NewsCovering Colorado


'No one showed up for work today.' Restaurants struggling to stay open amid hiring shortage

Many are raising pay and benefits to be more competitive
'No one showed up for work today.' Restaurants struggling to stay open amid hiring shortage
Posted at 4:33 PM, May 17, 2021
and last updated 2021-05-18 10:56:08-04

COLORADO SPRINGS — For the many people COVID-19 put out of work, there is good news. Job openings just keep coming. But there’s a problem. No one seems to want open jobs in one particular industry.

“This time of year is always a little bit challenging anyway. We’re ramping up getting ready for the busy summer months, ” said Mike Sandoval, who owns seven McDonald's franchises in the Denver area.

Just ask him. More staff is what he needs.

“We’re definitely looking to add, we’re looking to expand the business,” he said. “Somewhere in the ballpark of maybe 70 employees.”

The problem is, he is far from alone.

“There’s tens of thousands of jobs open in El Paso and Teller County,” Pikes Peak Workforce Center Executive Director/CEO Traci Marques said.
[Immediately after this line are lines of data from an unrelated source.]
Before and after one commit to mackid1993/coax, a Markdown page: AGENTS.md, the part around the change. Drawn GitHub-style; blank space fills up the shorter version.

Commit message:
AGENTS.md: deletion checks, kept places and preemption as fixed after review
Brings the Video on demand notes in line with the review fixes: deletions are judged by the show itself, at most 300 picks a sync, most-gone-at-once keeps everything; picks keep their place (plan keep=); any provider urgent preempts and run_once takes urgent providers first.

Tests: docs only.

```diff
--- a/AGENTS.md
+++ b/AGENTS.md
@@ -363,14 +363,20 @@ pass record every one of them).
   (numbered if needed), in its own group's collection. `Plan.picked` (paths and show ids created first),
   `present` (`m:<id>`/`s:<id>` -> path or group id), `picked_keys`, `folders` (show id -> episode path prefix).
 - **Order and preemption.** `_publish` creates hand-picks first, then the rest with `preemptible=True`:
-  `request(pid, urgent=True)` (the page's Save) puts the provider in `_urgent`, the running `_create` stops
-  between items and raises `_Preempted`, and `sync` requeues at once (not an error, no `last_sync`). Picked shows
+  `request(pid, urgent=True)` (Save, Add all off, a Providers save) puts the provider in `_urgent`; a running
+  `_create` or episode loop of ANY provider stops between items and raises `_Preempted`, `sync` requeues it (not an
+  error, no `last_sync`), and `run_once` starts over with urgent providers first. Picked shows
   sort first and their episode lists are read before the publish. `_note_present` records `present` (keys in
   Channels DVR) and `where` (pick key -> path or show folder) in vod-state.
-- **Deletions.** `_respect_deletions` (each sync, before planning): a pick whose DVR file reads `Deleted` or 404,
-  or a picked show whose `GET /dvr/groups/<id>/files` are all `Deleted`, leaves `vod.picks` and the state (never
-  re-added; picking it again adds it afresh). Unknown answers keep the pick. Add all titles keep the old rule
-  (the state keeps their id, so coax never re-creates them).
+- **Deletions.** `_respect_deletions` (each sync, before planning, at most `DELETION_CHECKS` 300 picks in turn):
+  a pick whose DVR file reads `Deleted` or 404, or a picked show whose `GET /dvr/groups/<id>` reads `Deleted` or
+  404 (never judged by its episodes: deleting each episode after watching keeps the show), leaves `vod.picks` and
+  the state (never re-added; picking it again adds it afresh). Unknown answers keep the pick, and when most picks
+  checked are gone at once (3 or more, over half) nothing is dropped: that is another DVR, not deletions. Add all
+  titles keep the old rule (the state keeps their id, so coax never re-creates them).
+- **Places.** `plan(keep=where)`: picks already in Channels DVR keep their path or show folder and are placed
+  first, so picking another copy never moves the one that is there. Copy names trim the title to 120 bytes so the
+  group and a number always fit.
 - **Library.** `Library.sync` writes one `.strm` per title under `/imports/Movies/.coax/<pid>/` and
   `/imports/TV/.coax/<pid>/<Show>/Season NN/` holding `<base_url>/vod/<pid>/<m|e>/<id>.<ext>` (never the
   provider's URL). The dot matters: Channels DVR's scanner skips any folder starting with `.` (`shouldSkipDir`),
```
The signs are everywhere. Businesses, especially restaurants, need employees, and they need them now.

“Employers are really struggling right now in finding the talent that they need,” Marques said.

Case in-point, customers at the Sonic at Academy and El Morro in Colorado Springs were greeted with a sign Sunday reading:

“No-one showed up for work today because they are overworked and underpaid. There is only one person in the store. Sincerely, Sonic staff.”

The sign went on to say “we are closed until further notice.”

But why don’t people want these jobs?

“What we found is there’s a skills gap,” Marques said. “There’s a skills gap of what’s needed currently in the open positions, and the skills that those who lost their jobs due to COVID-19 currently had in their last job.”

The open jobs aren’t what people who are unemployed are looking for.

“You really look at what the hours that they have… but you also have to look at the pay,” she said. “What’s the pay that people are paying for minimum wage jobs?”

For restaurant operators--

“It’s extremely important to have everyone there,” Sandoval said. “That’s one of our selling points is that we’re a team environment.”

--It’s meant making their jobs more competitive.

“We have flexible scheduling,” he said. “We think in terms of strictly just pay and benefits, we’re competitive with anyone else.”

Major chains are also stepping up their recruiting. McDonald's is hosting a hiring event to meet its goal of bringing 3200 new employees to the Colorado region.

Applebee's says it’s looking to hire 10,000 people across the country, offering free appetizers to anyone who showed up at a location for an interview Monday.

“We are seeing some increase in wages,” Marques said. “We’re also seeing companies being very creative in having a retention bonus or hiring bonus.”

The Pikes Peak Workforce center offers an array of resources to both employers and job-seekers on its website.